I don’t have clue of how the future will be. It’s been really fun to hear AI write Bach and Beatles and I look forward to see ABBA avatars but I’m a fan of the artisanal aspect of hearing and seeing people play acoustic instruments. I’m sure future AI’s and virtual experiences can take any kind of taste into account in the long future though.”


In Local Valley, your latest project released in 2021, you sing some songs in Argentinian Spanish-– the language of your parents – for the first time. Why did you decide to do so?

I tried with my previous album but got stuck and switched to English. This time not so – it actually felt easy and fun! Maybe my ambition to impress my kids helped me.”


Let’s talk about Visions, one of the songs from Local Valley. Towards the end of the song you say “No, we can’t know for sure what’s next /But that we’re in this together/We are here together “, as if to reassure the listener that even if the future is uncertain, being united will give us the strength to overcome it. Where does this reflection of yours  come from?

I seldom think my own thoughts. I try to lean on better and more informed thinkers. There’s a couple of places where I find interesting thinkers: The Long Now, and the Effective Altruism community. They point toward challenges that need global collective action and collaboration: Ecological Crisis, Nuclear Weapons, Synthetic Biology, Misaligned Artificial Intelligence. But they also point toward the amazing things we have accomplished and can accomplish in possible futures. Resting on a humanist outlook I’m also thinking that we can’t rely on anything else than this life we have – after birth and before death.”


Local Valley is a look at the world filtered by love, art and reason.
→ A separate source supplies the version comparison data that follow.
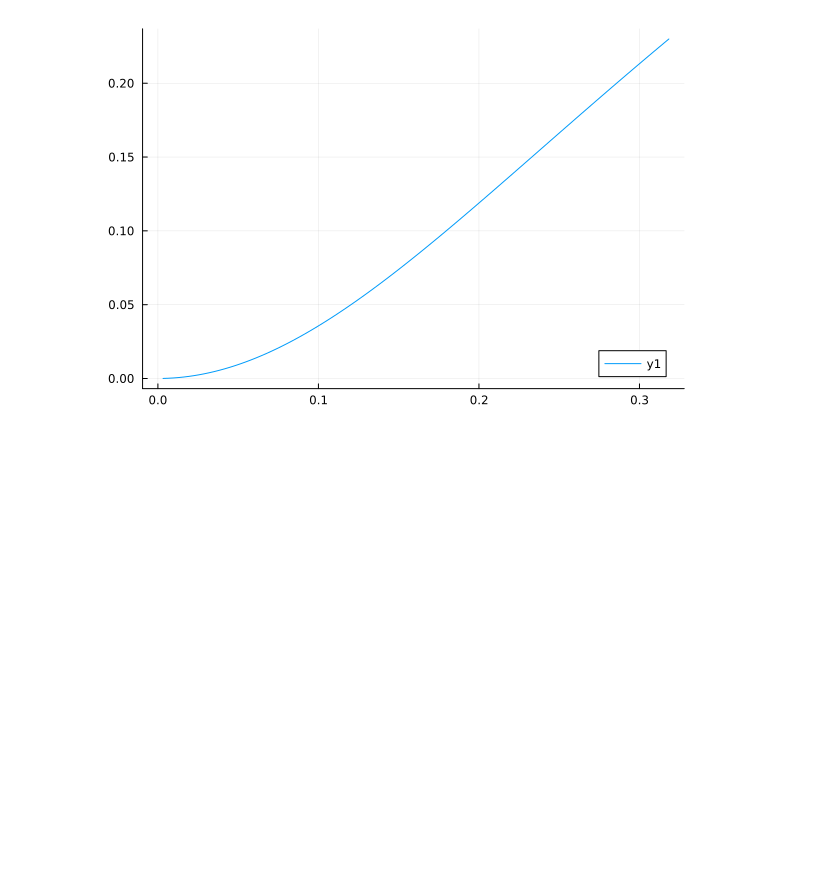
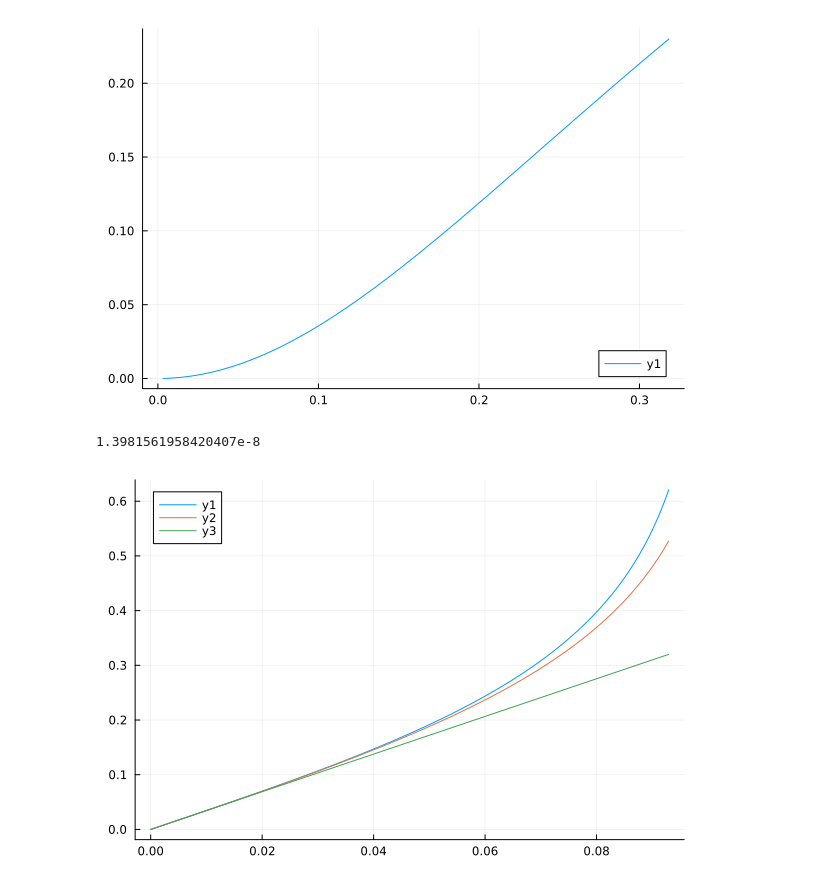
Before and after one commit to perebalazs/LowLevelFEM.jl, a Jupyter notebook: examples/wavePropagationInRectangle.ipynb, the cells around one changed output. Saved outputs shown, nothing was run; the diff lists cells and outputs as text; code cells hidden in the pictures; blank space fills up the shorter version.

Commit message:
Accuracy analysis

```diff
--- a/examples/wavePropagationInRectangle.ipynb
+++ b/examples/wavePropagationInRectangle.ipynb
@@ -347,3 +347,10 @@ plt = FEM.HHTaccuracyAnalysis(Tₘᵢₙ, Tₘᵢₙ / π, "periodError", α=-0.
 plot(plt)
 # %% [output]
 [figure]
+# %%
+Tₘᵢₙ /= 2
+ξₘₐₓ = 0.32
+dt = Tₘᵢₙ / π * (√(1 + ξₘₐₓ^2) - ξₘₐₓ) * 0.4
+b = ξₘₐₓ * Tₘᵢₙ / π
+# %% [output]
+1.3981561958420407e-8
@@ -349,0 +361,11 @@ plot(plt)
+# %%
+x1, y1 = FEM.RayleighDampingAccuracyAnalysis(Tₘᵢₙ, dt, "dampingCharacter", n=1000, α=0.0, β=b)
+x2, y2 = FEM.RayleighDampingAccuracyAnalysis(Tₘᵢₙ, dt, "dampingCharacter2", n=1000, α=0.0, β=b)
+
+plot([x1, x2], [y1, y2])
+xx = range(0, dt / Tₘᵢₙ, 1000)
+plot!(xx, ξₘₐₓ / (dt / Tₘᵢₙ) * xx)
+#xlims!(0,0.01)
+#ylims!(0,0.001)
+# %% [output]
+[figure, added]
```
Also changed, not shown: parts of 3 cells of this notebook, 1 other file.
What is love for you?

“Just an evolutionary by product of electro-chemical firing of neurons to copy our genes. No, just kidding ;)”


Alma Marlia
Editing and translation: Francesca Garattoni